to see in the park
Cove National Park has a rich history of Aboriginal and early European
settlements. Three early settlers' buildings still exist in the
Park, Bakers Cottage, Jenkins Kitchen and Schwartz Homestead.
Heritage Walk to see them.
Bakers Cottage, built in 1865, has been renovated in 2009.
The cost was
$40,000, coming from HAMP (the Heritage Asset Maintenance Program)
funding, and DECC internal funding.
The works included
the installation of windows and doors, repointing old mortar joints,
the removal of the concrete block and sink stand behind the building,
the replacement of timber lintels inside the building, the replacement
of barge boards and installation of new guttering, down pipes and
flashing; the stabilisation of one of the corners over building
to prevent subsidence and the restoration of the old chimney. All
work was supervised by Lane Cove National Park ranger Andrew Duffy
and DECC Cultural heritage officers.
here to see more photos of the 'new' Bakers Cottage.
Lane Cove National Park was officially opened in October, 1938.
Before this, much stonework construction was done to make the park
accessible and enjoyable.
The work began in
1937 on the construction of the weir and Riverside
Drive as an unemployment
relief project. Work
continued until 1940, with stone to construct the weir, boatshed,
ambulance room, Porters Bridge, Delhi Road and De Burghs Bridge
entrance gates, retaining walls and other facilities being quarried
on the park. The
stone came from quarries within the park, at Porters Creek, Carters
Creek, De Burghs Bridge and behind Jenkins Kitchen, as well as from
cuts in the road and other minor quarries.
Bridge is a particularly impressive example of the stonework, with
the concrete road surface supported on piers of ornamental stone
with matching wing walls, parapet, and end piers.
In 1999 a fish ladder
was built at the weir to assist the migration of Australian Bass
between the upstream freshwater section and the brackish water below,
where they breed. It was extended in 2009.
here for more details and photos of the fish ladder.
You will usually find a range of water birds fishing in
the river, while large birds can be seen in any icnic area or along
the roads. If you venture quietly onto the bush tracks, especially
near the shelter of dense bushes, you will often find tiny birds
such as Blue Wrens and Red-browed Firetails, as well as the skinks
and 'dragons' that inhabit the park.
There are hundreds
of species of flowers in Lane Cove National Park. Habitats range
from deep shale soils where you'll find Sydney Bluegums and Blackbutts,
to semi-rainforest areas along creek gullies, to dry sandstone ridges

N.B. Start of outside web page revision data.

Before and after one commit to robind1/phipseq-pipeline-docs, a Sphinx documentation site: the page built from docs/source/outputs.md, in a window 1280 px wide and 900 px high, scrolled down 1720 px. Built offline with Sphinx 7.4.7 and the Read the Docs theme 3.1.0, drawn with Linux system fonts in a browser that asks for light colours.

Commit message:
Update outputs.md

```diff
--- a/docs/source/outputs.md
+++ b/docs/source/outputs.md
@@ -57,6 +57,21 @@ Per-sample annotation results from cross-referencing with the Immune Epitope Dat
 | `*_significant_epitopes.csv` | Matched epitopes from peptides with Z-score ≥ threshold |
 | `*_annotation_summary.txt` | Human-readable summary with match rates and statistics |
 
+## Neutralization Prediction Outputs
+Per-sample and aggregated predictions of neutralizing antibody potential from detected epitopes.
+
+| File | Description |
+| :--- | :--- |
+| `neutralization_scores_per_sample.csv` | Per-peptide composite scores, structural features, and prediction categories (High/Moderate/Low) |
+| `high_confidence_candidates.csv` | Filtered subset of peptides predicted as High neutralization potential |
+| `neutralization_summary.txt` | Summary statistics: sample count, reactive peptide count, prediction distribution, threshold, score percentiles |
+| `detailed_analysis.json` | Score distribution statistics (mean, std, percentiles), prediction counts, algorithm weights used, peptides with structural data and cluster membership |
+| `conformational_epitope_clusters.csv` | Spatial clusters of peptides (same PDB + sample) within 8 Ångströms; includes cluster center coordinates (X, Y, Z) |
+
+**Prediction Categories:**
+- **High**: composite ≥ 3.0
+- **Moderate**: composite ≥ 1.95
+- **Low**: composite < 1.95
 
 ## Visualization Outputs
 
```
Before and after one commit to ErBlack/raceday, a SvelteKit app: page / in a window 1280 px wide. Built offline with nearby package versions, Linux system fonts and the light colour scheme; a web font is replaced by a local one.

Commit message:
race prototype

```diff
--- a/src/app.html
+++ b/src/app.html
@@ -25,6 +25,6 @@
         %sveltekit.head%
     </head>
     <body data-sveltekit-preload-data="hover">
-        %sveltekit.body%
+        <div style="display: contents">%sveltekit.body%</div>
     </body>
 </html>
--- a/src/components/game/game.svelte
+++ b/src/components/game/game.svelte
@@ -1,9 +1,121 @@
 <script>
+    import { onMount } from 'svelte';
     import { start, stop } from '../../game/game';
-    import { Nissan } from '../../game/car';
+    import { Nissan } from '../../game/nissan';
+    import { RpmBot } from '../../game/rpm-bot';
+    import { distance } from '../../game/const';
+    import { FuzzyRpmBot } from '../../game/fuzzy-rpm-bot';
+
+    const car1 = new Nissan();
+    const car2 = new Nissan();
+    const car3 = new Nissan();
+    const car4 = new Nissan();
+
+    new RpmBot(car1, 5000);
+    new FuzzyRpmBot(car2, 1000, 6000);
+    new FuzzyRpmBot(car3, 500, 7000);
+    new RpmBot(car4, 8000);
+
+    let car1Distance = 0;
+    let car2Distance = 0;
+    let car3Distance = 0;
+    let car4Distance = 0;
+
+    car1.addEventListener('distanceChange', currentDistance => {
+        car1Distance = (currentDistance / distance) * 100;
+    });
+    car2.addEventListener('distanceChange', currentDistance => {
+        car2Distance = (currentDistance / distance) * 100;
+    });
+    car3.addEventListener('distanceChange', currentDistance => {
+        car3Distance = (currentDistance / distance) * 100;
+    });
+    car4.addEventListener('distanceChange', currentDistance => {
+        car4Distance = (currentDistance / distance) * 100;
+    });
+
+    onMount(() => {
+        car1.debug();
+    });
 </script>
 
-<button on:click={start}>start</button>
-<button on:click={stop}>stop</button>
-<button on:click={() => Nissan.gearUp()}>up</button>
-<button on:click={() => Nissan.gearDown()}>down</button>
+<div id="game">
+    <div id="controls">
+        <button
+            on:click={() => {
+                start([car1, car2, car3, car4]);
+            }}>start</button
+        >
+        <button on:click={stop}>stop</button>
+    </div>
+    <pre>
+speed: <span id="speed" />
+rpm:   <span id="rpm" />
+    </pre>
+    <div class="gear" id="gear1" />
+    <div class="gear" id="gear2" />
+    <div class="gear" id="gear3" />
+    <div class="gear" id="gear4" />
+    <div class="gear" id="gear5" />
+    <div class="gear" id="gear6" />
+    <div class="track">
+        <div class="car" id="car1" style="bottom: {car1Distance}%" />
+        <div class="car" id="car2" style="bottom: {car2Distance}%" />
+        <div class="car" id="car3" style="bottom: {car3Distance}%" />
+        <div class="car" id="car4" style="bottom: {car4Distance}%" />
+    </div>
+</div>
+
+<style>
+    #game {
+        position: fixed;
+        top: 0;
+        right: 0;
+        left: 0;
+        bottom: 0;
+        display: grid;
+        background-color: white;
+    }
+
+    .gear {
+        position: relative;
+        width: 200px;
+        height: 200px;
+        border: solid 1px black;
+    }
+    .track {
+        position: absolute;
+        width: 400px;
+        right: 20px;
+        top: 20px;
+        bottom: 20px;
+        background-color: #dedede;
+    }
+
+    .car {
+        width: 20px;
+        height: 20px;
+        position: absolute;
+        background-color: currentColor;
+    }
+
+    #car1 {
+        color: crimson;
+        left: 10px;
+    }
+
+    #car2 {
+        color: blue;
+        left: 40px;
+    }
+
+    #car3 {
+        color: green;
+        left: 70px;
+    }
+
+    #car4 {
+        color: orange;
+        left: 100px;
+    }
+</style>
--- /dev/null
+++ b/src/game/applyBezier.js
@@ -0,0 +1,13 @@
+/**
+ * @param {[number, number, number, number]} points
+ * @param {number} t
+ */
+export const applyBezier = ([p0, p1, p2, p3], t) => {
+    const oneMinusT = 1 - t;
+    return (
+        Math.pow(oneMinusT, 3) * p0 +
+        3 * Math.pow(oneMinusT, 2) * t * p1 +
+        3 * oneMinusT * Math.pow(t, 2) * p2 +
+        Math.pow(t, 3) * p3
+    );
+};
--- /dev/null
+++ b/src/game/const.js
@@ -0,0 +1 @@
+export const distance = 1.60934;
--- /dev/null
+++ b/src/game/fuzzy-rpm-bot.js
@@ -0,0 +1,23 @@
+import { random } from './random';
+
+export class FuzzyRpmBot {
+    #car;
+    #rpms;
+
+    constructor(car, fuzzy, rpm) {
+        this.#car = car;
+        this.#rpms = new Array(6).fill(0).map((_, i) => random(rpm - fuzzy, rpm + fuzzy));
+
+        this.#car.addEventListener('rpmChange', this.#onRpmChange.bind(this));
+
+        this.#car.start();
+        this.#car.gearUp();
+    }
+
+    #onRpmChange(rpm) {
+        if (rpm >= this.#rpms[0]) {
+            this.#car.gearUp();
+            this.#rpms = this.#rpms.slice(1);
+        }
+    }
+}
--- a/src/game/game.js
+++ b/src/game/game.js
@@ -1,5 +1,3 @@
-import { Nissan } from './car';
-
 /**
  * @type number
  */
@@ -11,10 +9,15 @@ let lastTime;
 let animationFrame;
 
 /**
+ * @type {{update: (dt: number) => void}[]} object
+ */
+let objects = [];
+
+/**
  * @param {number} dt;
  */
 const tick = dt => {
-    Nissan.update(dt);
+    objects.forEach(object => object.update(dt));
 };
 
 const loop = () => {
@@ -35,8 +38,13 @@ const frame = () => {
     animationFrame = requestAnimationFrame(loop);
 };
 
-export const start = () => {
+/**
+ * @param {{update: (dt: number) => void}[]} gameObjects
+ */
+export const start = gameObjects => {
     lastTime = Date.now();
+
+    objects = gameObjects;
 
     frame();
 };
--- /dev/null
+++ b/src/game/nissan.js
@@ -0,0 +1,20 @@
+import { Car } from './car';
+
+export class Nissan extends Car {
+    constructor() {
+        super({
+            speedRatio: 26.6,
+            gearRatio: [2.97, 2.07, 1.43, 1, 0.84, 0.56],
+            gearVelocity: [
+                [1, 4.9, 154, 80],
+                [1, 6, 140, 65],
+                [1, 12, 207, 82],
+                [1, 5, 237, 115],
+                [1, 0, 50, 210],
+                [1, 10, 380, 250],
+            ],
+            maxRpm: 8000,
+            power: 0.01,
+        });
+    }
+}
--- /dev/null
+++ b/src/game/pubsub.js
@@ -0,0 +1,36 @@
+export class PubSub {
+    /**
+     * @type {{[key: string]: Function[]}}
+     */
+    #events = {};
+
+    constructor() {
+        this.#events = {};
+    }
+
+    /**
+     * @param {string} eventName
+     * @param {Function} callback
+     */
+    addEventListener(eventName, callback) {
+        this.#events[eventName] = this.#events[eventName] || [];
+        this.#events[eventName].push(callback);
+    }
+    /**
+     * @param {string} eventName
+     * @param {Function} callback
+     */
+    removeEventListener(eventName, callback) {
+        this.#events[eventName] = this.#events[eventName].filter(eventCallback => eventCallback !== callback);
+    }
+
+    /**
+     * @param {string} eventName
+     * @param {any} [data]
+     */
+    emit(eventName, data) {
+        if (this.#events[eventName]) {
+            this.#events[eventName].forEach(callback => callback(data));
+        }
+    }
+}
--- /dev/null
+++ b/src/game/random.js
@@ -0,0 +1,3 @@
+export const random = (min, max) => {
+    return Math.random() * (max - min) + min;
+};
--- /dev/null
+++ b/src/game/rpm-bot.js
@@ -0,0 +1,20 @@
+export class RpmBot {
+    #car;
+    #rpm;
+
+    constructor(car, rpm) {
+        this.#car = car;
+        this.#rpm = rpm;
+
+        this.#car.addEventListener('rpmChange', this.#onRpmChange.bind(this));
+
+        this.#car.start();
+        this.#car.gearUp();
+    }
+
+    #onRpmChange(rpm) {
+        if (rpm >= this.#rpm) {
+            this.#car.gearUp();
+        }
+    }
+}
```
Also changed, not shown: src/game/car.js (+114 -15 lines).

where the most colourful plants grow. There's always something flowering
in the park, even in the middle of Winter.
flowering at the moment
Click here to find out
built 1865, revamped 2009
Example of stonework constructed during the Depression